→ **Task**
Without changing a single word, restate the entries below.
*** Supplied data ***
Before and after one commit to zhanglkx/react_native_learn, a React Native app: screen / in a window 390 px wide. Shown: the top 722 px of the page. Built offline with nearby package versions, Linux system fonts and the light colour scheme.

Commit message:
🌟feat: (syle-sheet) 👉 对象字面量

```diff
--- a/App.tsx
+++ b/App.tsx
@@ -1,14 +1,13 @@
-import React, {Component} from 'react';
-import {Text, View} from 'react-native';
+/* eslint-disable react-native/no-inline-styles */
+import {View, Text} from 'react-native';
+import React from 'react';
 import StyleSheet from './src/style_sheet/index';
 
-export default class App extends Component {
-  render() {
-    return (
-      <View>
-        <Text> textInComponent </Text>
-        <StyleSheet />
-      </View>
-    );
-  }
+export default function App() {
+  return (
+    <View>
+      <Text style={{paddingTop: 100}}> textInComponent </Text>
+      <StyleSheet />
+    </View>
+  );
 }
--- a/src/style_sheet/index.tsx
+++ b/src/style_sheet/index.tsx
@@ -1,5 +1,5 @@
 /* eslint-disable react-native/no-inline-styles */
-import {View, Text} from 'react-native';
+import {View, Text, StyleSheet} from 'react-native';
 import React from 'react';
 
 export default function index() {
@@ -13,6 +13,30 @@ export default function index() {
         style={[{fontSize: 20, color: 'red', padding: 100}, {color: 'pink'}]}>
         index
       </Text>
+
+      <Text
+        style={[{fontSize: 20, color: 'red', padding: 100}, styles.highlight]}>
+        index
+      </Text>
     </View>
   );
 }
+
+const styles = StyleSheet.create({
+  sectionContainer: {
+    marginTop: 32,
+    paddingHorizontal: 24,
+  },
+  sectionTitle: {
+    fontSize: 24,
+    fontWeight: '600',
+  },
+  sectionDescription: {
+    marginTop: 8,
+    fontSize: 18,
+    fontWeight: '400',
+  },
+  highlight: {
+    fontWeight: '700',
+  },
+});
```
*** End of Supplied data ***
→ **Exercise result**
Before and after one commit to zhanglkx/react_native_learn, a React Native app: screen / in a window 390 px wide. Shown: the top 722 px of the page. Built offline with nearby package versions, Linux system fonts and the light colour scheme.

Commit message:
🌟feat: (syle-sheet) 👉 对象字面量

```diff
--- a/App.tsx
+++ b/App.tsx
@@ -1,14 +1,13 @@
-import React, {Component} from 'react';
-import {Text, View} from 'react-native';
+/* eslint-disable react-native/no-inline-styles */
+import {View, Text} from 'react-native';
+import React from 'react';
 import StyleSheet from './src/style_sheet/index';
 
-export default class App extends Component {
-  render() {
-    return (
-      <View>
-        <Text> textInComponent </Text>
-        <StyleSheet />
-      </View>
-    );
-  }
+export default function App() {
+  return (
+    <View>
+      <Text style={{paddingTop: 100}}> textInComponent </Text>
+      <StyleSheet />
+    </View>
+  );
 }
--- a/src/style_sheet/index.tsx
+++ b/src/style_sheet/index.tsx
@@ -1,5 +1,5 @@
 /* eslint-disable react-native/no-inline-styles */
-import {View, Text} from 'react-native';
+import {View, Text, StyleSheet} from 'react-native';
 import React from 'react';
 
 export default function index() {
@@ -13,6 +13,30 @@ export default function index() {
         style={[{fontSize: 20, color: 'red', padding: 100}, {color: 'pink'}]}>
         index
       </Text>
+
+      <Text
+        style={[{fontSize: 20, color: 'red', padding: 100}, styles.highlight]}>
+        index
+      </Text>
     </View>
   );
 }
+
+const styles = StyleSheet.create({
+  sectionContainer: {
+    marginTop: 32,
+    paddingHorizontal: 24,
+  },
+  sectionTitle: {
+    fontSize: 24,
+    fontWeight: '600',
+  },
+  sectionDescription: {
+    marginTop: 8,
+    fontSize: 18,
+    fontWeight: '400',
+  },
+  highlight: {
+    fontWeight: '700',
+  },
+});
```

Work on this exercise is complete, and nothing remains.